After cessation of nitrous oxide (N(2)O) administration, intracuff pressure of the endotracheal tube may decrease through rediffusion of N(2)O. There may then be an increased risk for air leaks, aspiration of gastric contents, or both. In this study, the time required for intracuff pressure to decrease by 50% (T(1/2)) after substituting oxygen for N(2)O inspired was estimated with the least-squares method. Fifty patients were randomly assigned to five groups, and their tracheas were intubated with the Hi-Contour, Sheridan, Rush, Reinforce, or Profile Soft-Seal Cuff endotracheal tubes. Cuffs were inflated with 40% N(2)O, and cuff pressure was measured during anesthesia with 67% N(2)O. After 120 min, N(2)O inspired was replaced with 100% oxygen, and cuff pressure was measured until the cuff pressure decreased by about 30%. In the five groups, stable cuff pressures were achieved during 120 min of anesthesia with N(2)O. The cuff pressures at 120 min were not different among groups (P = 0.098). After cessation of N(2)O administration, the intracuff pressure decreased exponentially. T(1/2) in the Hi-Contour group was 27.8 +/- 8.5 min, which was significantly shorter than in the Profile Soft-Seal Cuff group (49.7 +/- 18.5 min; P < 0.01). Therefore, our results demonstrate that pressure of the N(2)O-filled cuff decreases quickly when N(2)O-inspired concentrations are reduced, and we suggest that intracuff pressure should be checked frequently to avoid air leaks or aspiration of gastric contents during delayed extubation or transportation of patients with tracheal intubations.

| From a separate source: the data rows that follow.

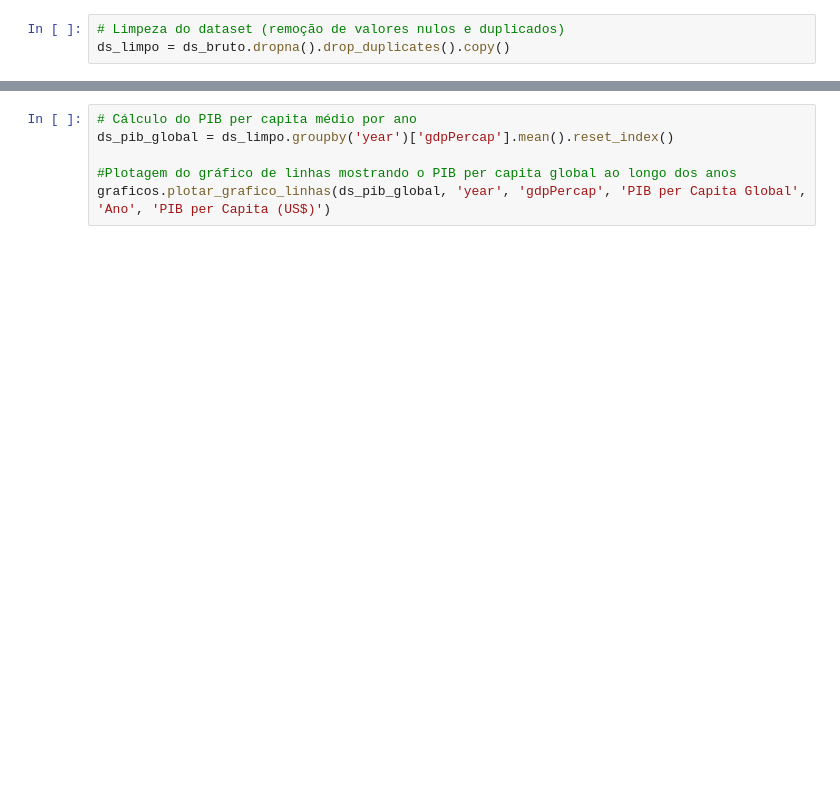
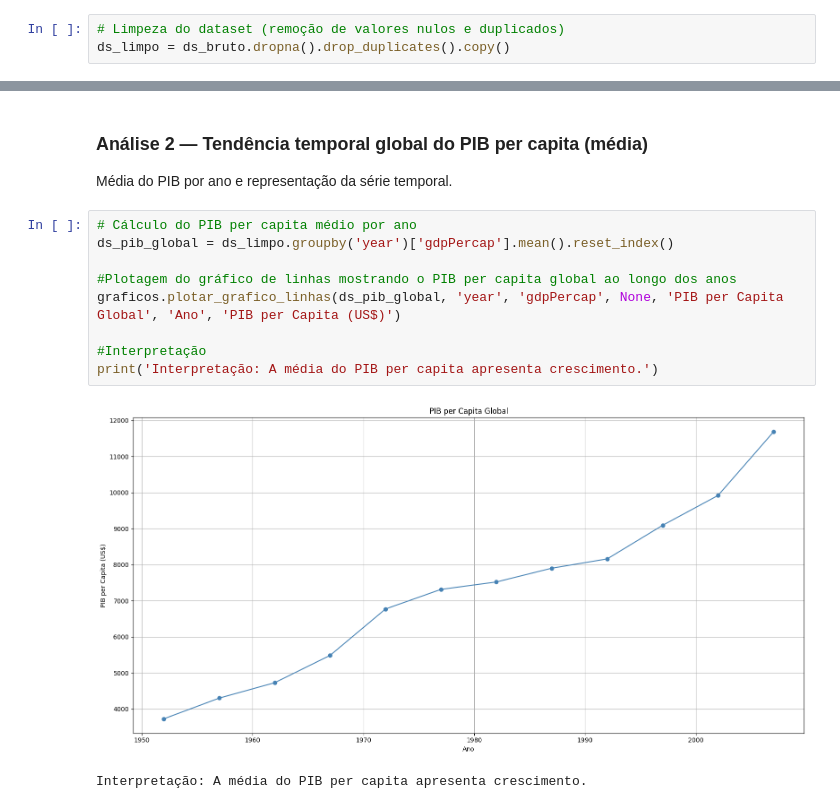
Before and after one commit to kadupenido/python-cd-avaliacao-final-grupo-5, a Jupyter notebook: notebooks/grupo_5_projeto_gapminder.ipynb, the cells around one changed output, grey strips where cells are left out. Drawn from its saved outputs; the diff is of its cells as text; blank space fills up the shorter version.

```diff
--- a/notebooks/grupo_5_projeto_gapminder.ipynb
+++ b/notebooks/grupo_5_projeto_gapminder.ipynb
@@ -31,6 +124,16 @@ graficos.plotar_grafico_linhas(ds_espec_global, 'year', 'lifeExp', 'Expectativa
+# %% [markdown]
+### Análise 2 — Tendência temporal global do PIB per capita (média)
+
+Média do PIB por ano e representação da série temporal.
 # %%
 # Cálculo do PIB per capita médio por ano
 ds_pib_global = ds_limpo.groupby('year')['gdpPercap'].mean().reset_index()
 
 #Plotagem do gráfico de linhas mostrando o PIB per capita global ao longo dos anos
-graficos.plotar_grafico_linhas(ds_pib_global, 'year', 'gdpPercap', 'PIB per Capita Global', 'Ano', 'PIB per Capita (US$)')
+graficos.plotar_grafico_linhas(ds_pib_global, 'year', 'gdpPercap', None, 'PIB per Capita Global', 'Ano', 'PIB per Capita (US$)')
+
+#Interpretação
+print('Interpretação: A média do PIB per capita apresenta crescimento.')
+# %% [output]
+[figure, added]
+Interpretação: A média do PIB per capita apresenta crescimento.
```
Also changed, not shown: parts of 18 cells of this notebook, 3 other files.
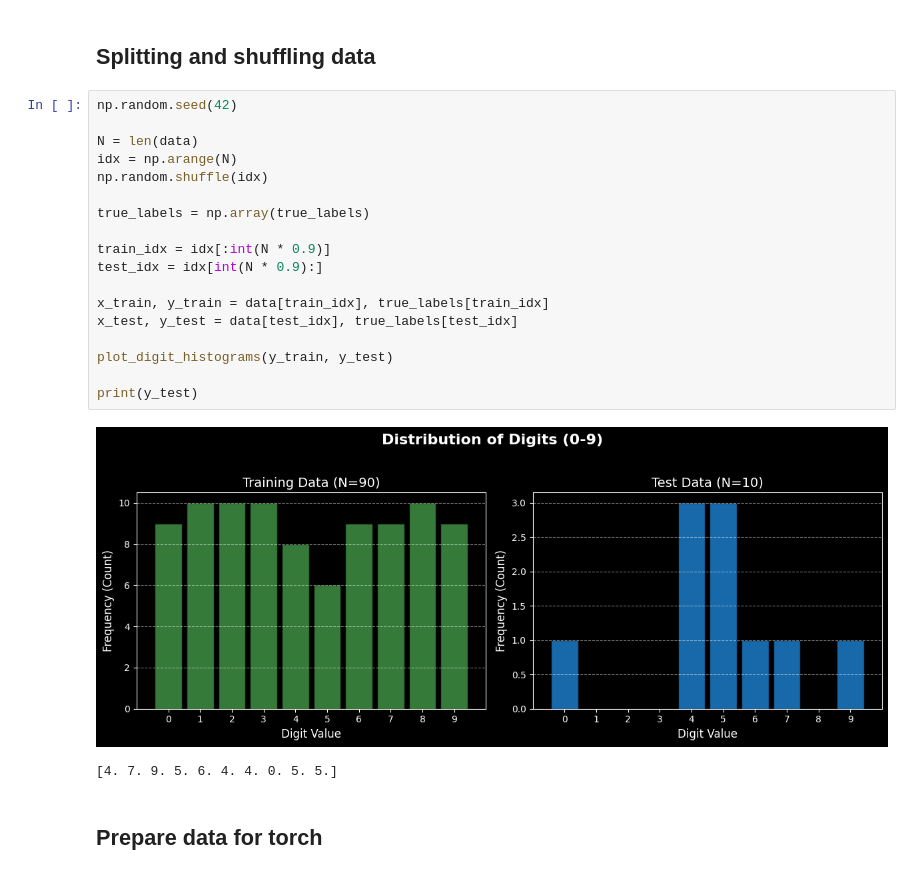
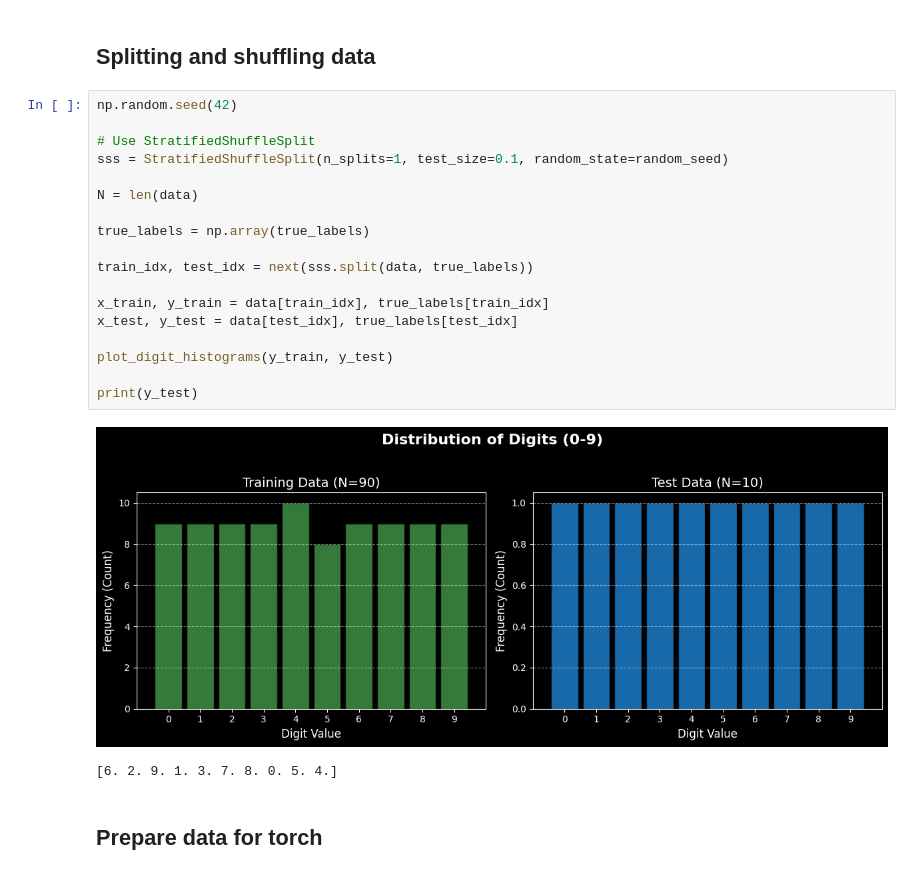
Before and after one commit to AI-MED-AGH/handwritten-digits-recognizer, a Jupyter notebook: Fine_tuning.ipynb, the cells around one changed output. Cells and saved outputs as stored; diff of their text form.

Commit message:
feat(fine-tuning): implement StratifiedShuffleSplit

```diff
--- a/Fine_tuning.ipynb
+++ b/Fine_tuning.ipynb
@@ -68,24 +70,24 @@ plt.savefig("six_images_subplots.png")
 # %%
 np.random.seed(42)
 
+# Use StratifiedShuffleSplit
+sss = StratifiedShuffleSplit(n_splits=1, test_size=0.1, random_state=random_seed)
+
 N = len(data)
-idx = np.arange(N)
-np.random.shuffle(idx)
 
 true_labels = np.array(true_labels)
 
-train_idx = idx[:int(N * 0.9)]
-test_idx = idx[int(N * 0.9):]
+train_idx, test_idx = next(sss.split(data, true_labels))
 
 x_train, y_train = data[train_idx], true_labels[train_idx]
 x_test, y_test = data[test_idx], true_labels[test_idx]
 
 plot_digit_histograms(y_train, y_test)
 
 print(y_test)
 # %% [output]
-[figure, old version]
+[figure, new version]
-[4. 7. 9. 5. 6. 4. 4. 0. 5. 5.]
+[6. 2. 9. 1. 3. 7. 8. 0. 5. 4.]
 # %% [markdown]
 ## Prepare data for torch
 # %%
```
Also changed, not shown: parts of 6 cells of this notebook.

Implications: A recently developed method for maintaining stable cuff pressure (N(2)O-filled cuffs) enables us to assess the decrease in cuff pressure after cessation of N(2)O administration. Our results confirm the limitations of N(2)O-filled cuffs when N(2)O-inspired concentrations are reduced.